The first part of the primary analysis included the investigation of group differences in the contrast negative watch>neutral (as in acAN [20]). Regions of interests (ROIs) were defined by AAL regions with significant group differences between acAN and HC in this contrast, i.e., right amygdala and right and left dlPFC, as implemented in the WFU PickAtlas toolbox for SPM [47, 48]. Of note, as no significant group differences had been found in the left amygdala all contrasts for the ROI were investigated as part of the secondary analysis, see below. To calculate group differences between recAN and HC we applied second level independent samples t-tests within the respective ROI. To control for false positives, familywise error correction was performed using 3DClustSim (, version from 3 July 2017). Specifically, the program was used to run 10,000 Monte Carlo simulations to estimate the cluster size above which the false positive probability is below a given α-level (α = 0.05) for a given voxel-wise p value, which was set at 0.001. At this voxel-wise threshold (two-sided), clusters with more than six voxels for the right amygdala and 33 voxels for the left and right dlPFC each, corresponding to a combined threshold of p < .05 [familywise error (FWE) corrected]. In case of nonsignificant group differences in the data derived from neuroimaging, we used the JASP software to calculate Bayesian independent t-tests to verify the absence of any group effects [49]. In order to do so, we averaged indices of activation (β estimates) which were extracted from the aforementioned ROIs using the MarsBaR toolbox [50]. A Bayes factor (BF01) >3 represents moderate and BF01 >10 strong evidence for the null hypotheses (no group differences).

The second part of the primary analysis investigated group differences in the association between neural indices of positive emotion regulation with post-scan measures of affect and rumination in real life (EMA data; as found in acAN [21]). Mirroring the analyses strategy in our acAN study, we calculated a positive neural emotion regulation score using extracted betas from the VS (defined by AAL regions in which we had found significant group differences between acAN and HC). The score was calculated by subtracting the extracted betas within the VS during the condition positive distance from the positive watch. Subsequently, the higher the positive neural regulation score, the more neural activity was reduced during the regulation condition as compared to the watch condition. For further analyses investigating associations between the positive neural regulation score and EMA data refer to the hierarchical linear model section.

Secondary analyses included investigating group differences during watching negative pictures (negative watch>neutral (left amygdala)), regulation of negative pictures (contrasts: negative watch<negative distance (bilateral amygdala), negative watch>negative distance (bilateral dlPFC)) as well as viewing and regulation of positive pictures (positive watch>neutral (VS), positive watch>positive distance (VS), positive watch<positive distance (bilateral dlPFC)) via independent t-tests.
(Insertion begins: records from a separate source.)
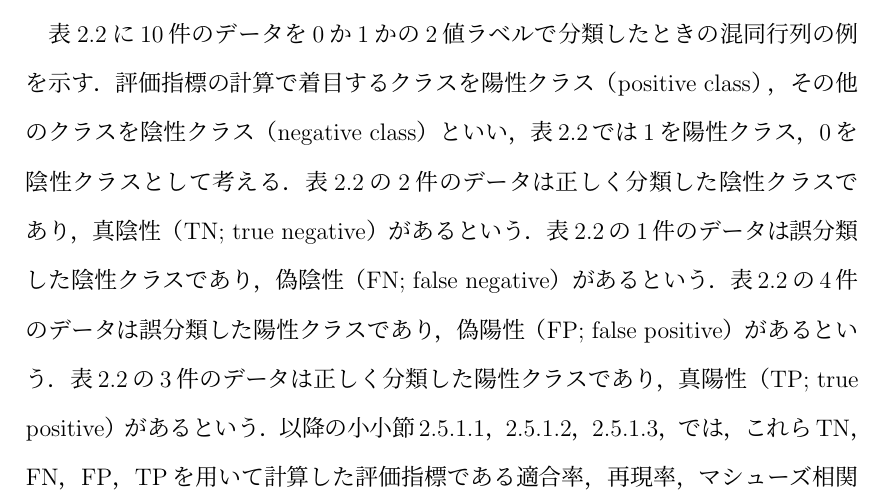
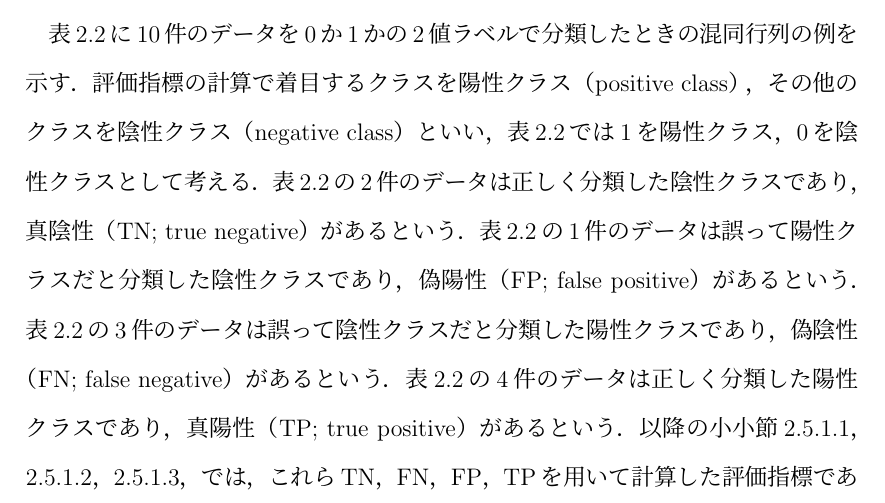
Before and after one commit to KataokaNagi/data-engineering-lab, a LaTeX thesis (graduation-thesis/second-half/thesis/thesis.tex): part of page 26 of 43, cut so that both start at the same text. Compiled offline with pLaTeX and dvipdfmx.

Commit message:
fix: fix FP & FN definitions

```diff
--- a/graduation-thesis/second-half/thesis/thesis.tex
+++ b/graduation-thesis/second-half/thesis/thesis.tex
@@ -826,9 +826,9 @@ BERTでは学習データとして250万単語のEnglish Wikipediaと80万単語
 表\ref{confusion_matrix}に10件のデータを0か1かの2値ラベルで分類したときの混同行列の例を示す．
 評価指標の計算で着目するクラスを陽性クラス（positive class），その他のクラスを陰性クラス（negative class）といい，表\ref{confusion_matrix}では1を陽性クラス，0を陰性クラスとして考える．
 表\ref{confusion_matrix}の2件のデータは正しく分類した陰性クラスであり，真陰性（TN; true negative）があるという．
-表\ref{confusion_matrix}の1件のデータは誤分類した陰性クラスであり，偽陰性（FN; false negative）があるという．
-表\ref{confusion_matrix}の4件のデータは誤分類した陽性クラスであり，偽陽性（FP; false positive）があるという．
-表\ref{confusion_matrix}の3件のデータは正しく分類した陽性クラスであり，真陽性（TP; true positive）があるという．
+表\ref{confusion_matrix}の1件のデータは誤って陽性クラスだと分類した陰性クラスであり，偽陽性（FP; false positive）があるという．
+表\ref{confusion_matrix}の3件のデータは誤って陰性クラスだと分類した陽性クラスであり，偽陰性（FN; false negative）があるという．
+表\ref{confusion_matrix}の4件のデータは正しく分類した陽性クラスであり，真陽性（TP; true positive）があるという．
 以降の小小節
 \ref{subsubsection_precision}，
 \ref{subsubsection_accuracy}，
```
Also changed, not shown: graduation-thesis/second-half/thesis/thesis.tex (2 more changed lines).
Again, clusters with more than six voxels for the right/left amygdala and 33 voxels for the left and right dlPFC each, corresponding to a combined threshold of p < .05 [familywise error (FWE) corrected. Secondary analyses also included whole-brain analyses as well as investigating associations between imaging and behavioral and clinical data (supplementary material 1.5.1).

Hierarchical linear models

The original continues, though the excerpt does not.